Week 1 - Questions and Answers
Chapters 1 and 2
6. Q: Explain the common law system, and how it relates to the function of
A: The common law system, legal system relying on the decisions of
judges / the courts to as the major source of legal principle.
7. Q: Why is the doctrine of stare decisis an important part of the common
A: Stare decisis, the decision stands, the fact that each ruling is binding on
lower courts in future cases involving similar facts, the common law
system would not function if decisions were not binding. Decisions are the
source of principles of law.
8. Q: How does the common law differ from the principles of equity? From
A: Equity is a separate set of principles, evolved at some later time, to
step in and supercede where common law principles as established
yielded a result that was unfair, or unjust.
9. Q: How does a legislature establish a new law? Explain the procedure.
A: This is set out fairly completely in the text, on pages 16 and 17 (7 th
edition) and pages 10 and 11 (8 edition), there is no need to reproduce
10. Q: Define substantive law, and explain how it differs from procedural law.
A: Substantive law, the principles of law that set out rights and obligations,
i.e. “what you get”: Procedural law, the process or means by which the
substantive law is put into effect, i.e. “how you get it”.
11. Q: Describe the difference between the common law and the Civil Code of
the province of Quebec. What are the relative merits of each system?
A: The common law system, the system of relying on the decisions of
judges over time to establish legal principle. The Civil Code system of law,
where the substantive “civil” law (i.e. law that is not criminal) is codified in a statute.
Common law system: flexible, over time law is easily changed; but change
Civil code: change in statutes is faster, codification produces greater
certainty, simply refer to the Code, however, still subject to interpretation,

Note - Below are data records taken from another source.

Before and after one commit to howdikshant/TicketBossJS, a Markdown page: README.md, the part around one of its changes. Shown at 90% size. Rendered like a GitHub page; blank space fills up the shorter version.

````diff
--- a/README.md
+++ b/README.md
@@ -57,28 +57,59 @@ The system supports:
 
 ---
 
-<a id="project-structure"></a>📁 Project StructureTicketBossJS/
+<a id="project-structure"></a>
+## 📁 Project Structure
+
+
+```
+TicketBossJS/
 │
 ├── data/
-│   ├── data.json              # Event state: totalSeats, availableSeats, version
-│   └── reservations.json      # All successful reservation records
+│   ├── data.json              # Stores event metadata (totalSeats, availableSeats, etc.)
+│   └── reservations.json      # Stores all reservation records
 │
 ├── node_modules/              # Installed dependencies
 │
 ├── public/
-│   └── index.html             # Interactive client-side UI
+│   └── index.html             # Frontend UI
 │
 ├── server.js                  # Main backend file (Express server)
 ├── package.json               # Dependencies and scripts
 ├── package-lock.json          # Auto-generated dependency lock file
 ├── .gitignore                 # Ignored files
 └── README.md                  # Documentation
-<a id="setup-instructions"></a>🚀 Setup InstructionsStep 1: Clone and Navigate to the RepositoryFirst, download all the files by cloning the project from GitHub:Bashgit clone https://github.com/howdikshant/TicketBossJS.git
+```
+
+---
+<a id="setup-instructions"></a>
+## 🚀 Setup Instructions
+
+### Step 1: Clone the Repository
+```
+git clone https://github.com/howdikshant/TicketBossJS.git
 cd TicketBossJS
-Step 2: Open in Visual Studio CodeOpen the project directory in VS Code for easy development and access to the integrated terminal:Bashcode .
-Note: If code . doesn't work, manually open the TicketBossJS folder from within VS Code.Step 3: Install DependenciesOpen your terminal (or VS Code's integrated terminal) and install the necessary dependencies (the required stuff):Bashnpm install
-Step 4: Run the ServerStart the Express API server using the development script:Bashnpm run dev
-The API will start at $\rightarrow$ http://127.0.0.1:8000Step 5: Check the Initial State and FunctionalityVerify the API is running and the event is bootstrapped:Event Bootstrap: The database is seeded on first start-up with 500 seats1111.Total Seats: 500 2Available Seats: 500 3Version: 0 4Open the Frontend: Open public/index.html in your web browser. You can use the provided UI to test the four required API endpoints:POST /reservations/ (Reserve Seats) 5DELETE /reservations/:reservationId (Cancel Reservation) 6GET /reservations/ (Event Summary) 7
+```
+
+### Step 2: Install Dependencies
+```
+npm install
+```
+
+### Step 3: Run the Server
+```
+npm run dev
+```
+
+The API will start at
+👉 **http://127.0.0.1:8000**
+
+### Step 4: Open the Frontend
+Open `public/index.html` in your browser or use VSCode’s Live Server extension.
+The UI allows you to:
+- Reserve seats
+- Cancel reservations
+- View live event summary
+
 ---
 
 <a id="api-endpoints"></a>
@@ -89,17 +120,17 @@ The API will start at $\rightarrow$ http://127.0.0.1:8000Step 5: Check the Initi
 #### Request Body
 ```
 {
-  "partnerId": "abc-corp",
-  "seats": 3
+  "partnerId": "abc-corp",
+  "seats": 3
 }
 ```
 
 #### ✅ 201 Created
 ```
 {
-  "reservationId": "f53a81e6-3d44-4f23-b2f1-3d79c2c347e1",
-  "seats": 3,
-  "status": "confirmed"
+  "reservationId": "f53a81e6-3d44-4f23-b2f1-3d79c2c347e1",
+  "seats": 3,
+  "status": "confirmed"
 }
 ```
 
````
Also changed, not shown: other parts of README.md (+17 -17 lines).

and technically courts are not bound by prior interpretations; statutes must
be perfectly worded to function properly; statutes are narrowly interpreted
by the courts;

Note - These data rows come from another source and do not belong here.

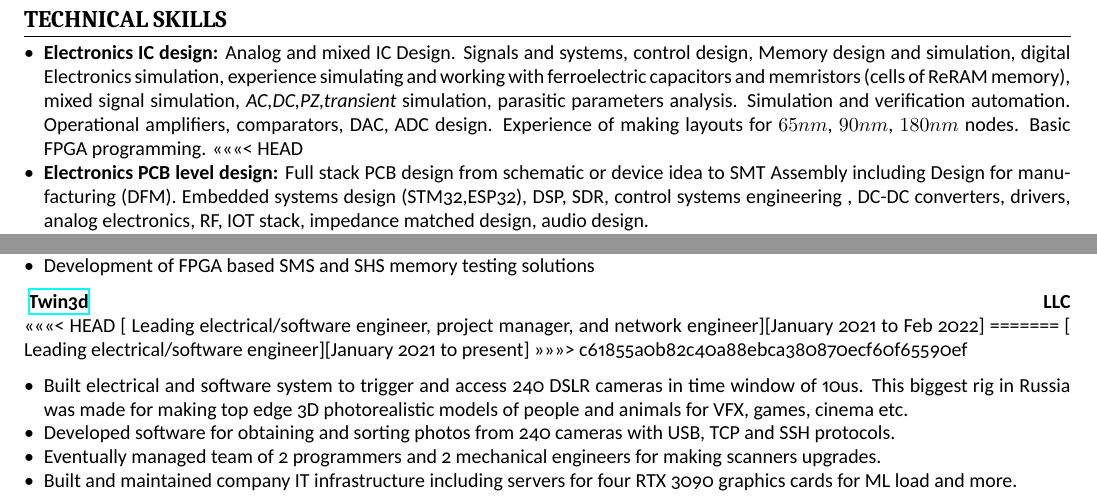
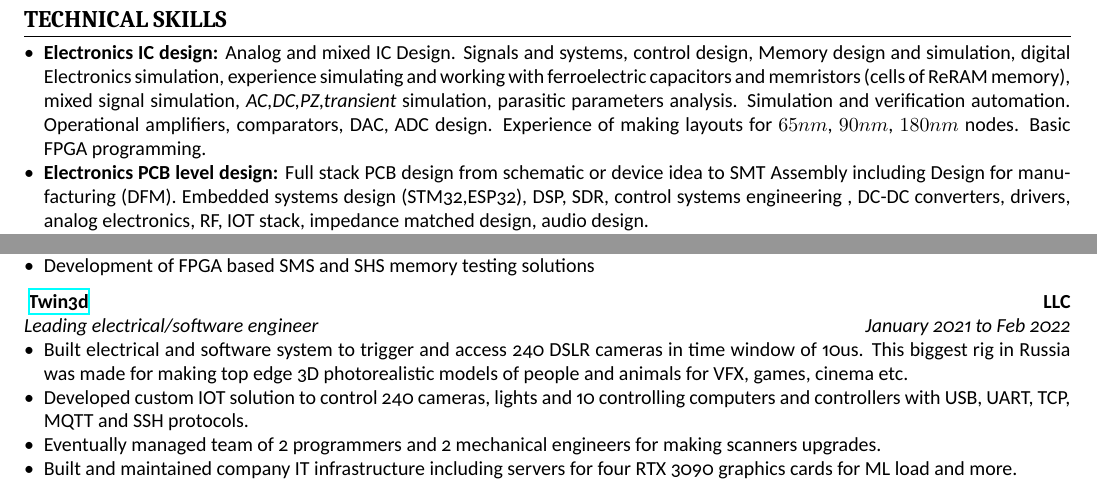
Before and after one commit to mikprin/CV, a LaTeX CV (with_picture/cv.tex): two parts of page 1 of 2, joined at a grey line, cut so that both start at the same text. Compiled offline with XeLaTeX.

Commit message:
iot solution....

```diff
--- a/with_picture/cv.tex
+++ b/with_picture/cv.tex
@@ -72,7 +72,6 @@ solovyanov.mm@phystech.edu \cvinfosep
 
 \begin{itemize}
 \item \textbf{Electronics IC design:} Analog and mixed IC Design. Signals and systems, control design, Memory design and simulation, digital Electronics simulation, experience simulating and working with ferroelectric capacitors and memristors (cells of ReRAM memory),   mixed signal simulation, \textit{AC,DC,PZ,transient} simulation, parasitic parameters analysis. Simulation and verification automation. Operational amplifiers, comparators, DAC, ADC design. Experience of making layouts for $65 nm$, $90nm$, $180nm$ nodes. Basic FPGA programming.
-<<<<<<< HEAD
 \item \textbf{Electronics PCB level design:} Full stack PCB design from schematic or device idea to SMT Assembly including Design for manufacturing (DFM). Embedded systems design (STM32,ESP32), DSP, SDR,  control systems engineering , DC-DC converters, drivers, analog electronics, RF, IOT stack, impedance matched design, audio design.
 \item \textbf{Software engineering:} General experience of collaborative functional and object-oriented programming. Working with data and data analysis. Data visualization. Basics of web development.
 \item \textbf{Networks and Computer engineering and administration:} Server and PC building for complicated tasks, building custom racks and networks, Firewall and network setup, containers management and automation, deployment of VPN and other server client oriented soft.
@@ -102,16 +101,12 @@ solovyanov.mm@phystech.edu \cvinfosep
       \item Development of FPGA based SMS and SHS memory testing solutions
    \end{itemize}
 
-\cvsubsection{ \href{http://twin3d.pro}{Twin3d}}[LLC]
-<<<<<<< HEAD
-[ Leading electrical/software engineer, project manager, and network engineer][January 2021 to Feb 2022]
-=======
-[ Leading electrical/software engineer][January 2021 to present]
->>>>>>> c61855a0b82c40a88ebca380870ecf60f65590ef
+\cvsubsection{ \href{http://twin3d.pro}{Twin3d}}[LLC][ Leading electrical/software engineer][January 2021 to Feb 2022]
+
 
 \begin{itemize}
    \item Built electrical and software system to trigger and access 240 DSLR cameras in time window of 10us. This biggest rig in Russia was made for making top edge 3D photorealistic models of people and animals for VFX, games, cinema etc.
-   \item Developed software for obtaining and sorting photos from 240 cameras with USB, TCP and SSH protocols.
+   \item Developed custom IOT solution to control 240 cameras, lights and 10 controlling computers and controllers with USB, UART, TCP, MQTT and SSH protocols.
    \item Eventually managed team of 2 programmers and 2 mechanical engineers for making scanners upgrades.
    \item Built and maintained company IT infrastructure including servers for four RTX 3090 graphics cards for ML load and more.
    \end{itemize}
```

13. Q: How does a “regulation” made under a statute differ from other “laws”?
A: Regulation: subordinate, secondary to, it serves or puts into effect the
enabling statute, can be modified or created by an official or an official
“body” empowered by the primary statute, no debate required, no reading,
no committees etc.
14. Q: Explain how the enforcement of a public law differs from the
enforcement of rights under private law.
A: The state enforces public law, private individuals must bring a law suit
to enforce private rights.
15. Q: The Canadian Charter of Rights and Freedoms has been described as
being “supreme” law, or law that is “entrenched.” Why, or in what sense, is
this the case?
A: Supreme: all other laws must conform to the Charter, if they violate the
rights and freedoms and cannot be justified under s. 1, they are of no
force and effect; Entrenched: can’t be changed by a simple act of
Parliament, only changed by a special amending formula.
17. Q: Does the Canadian Charter of Rights and Freedoms permit the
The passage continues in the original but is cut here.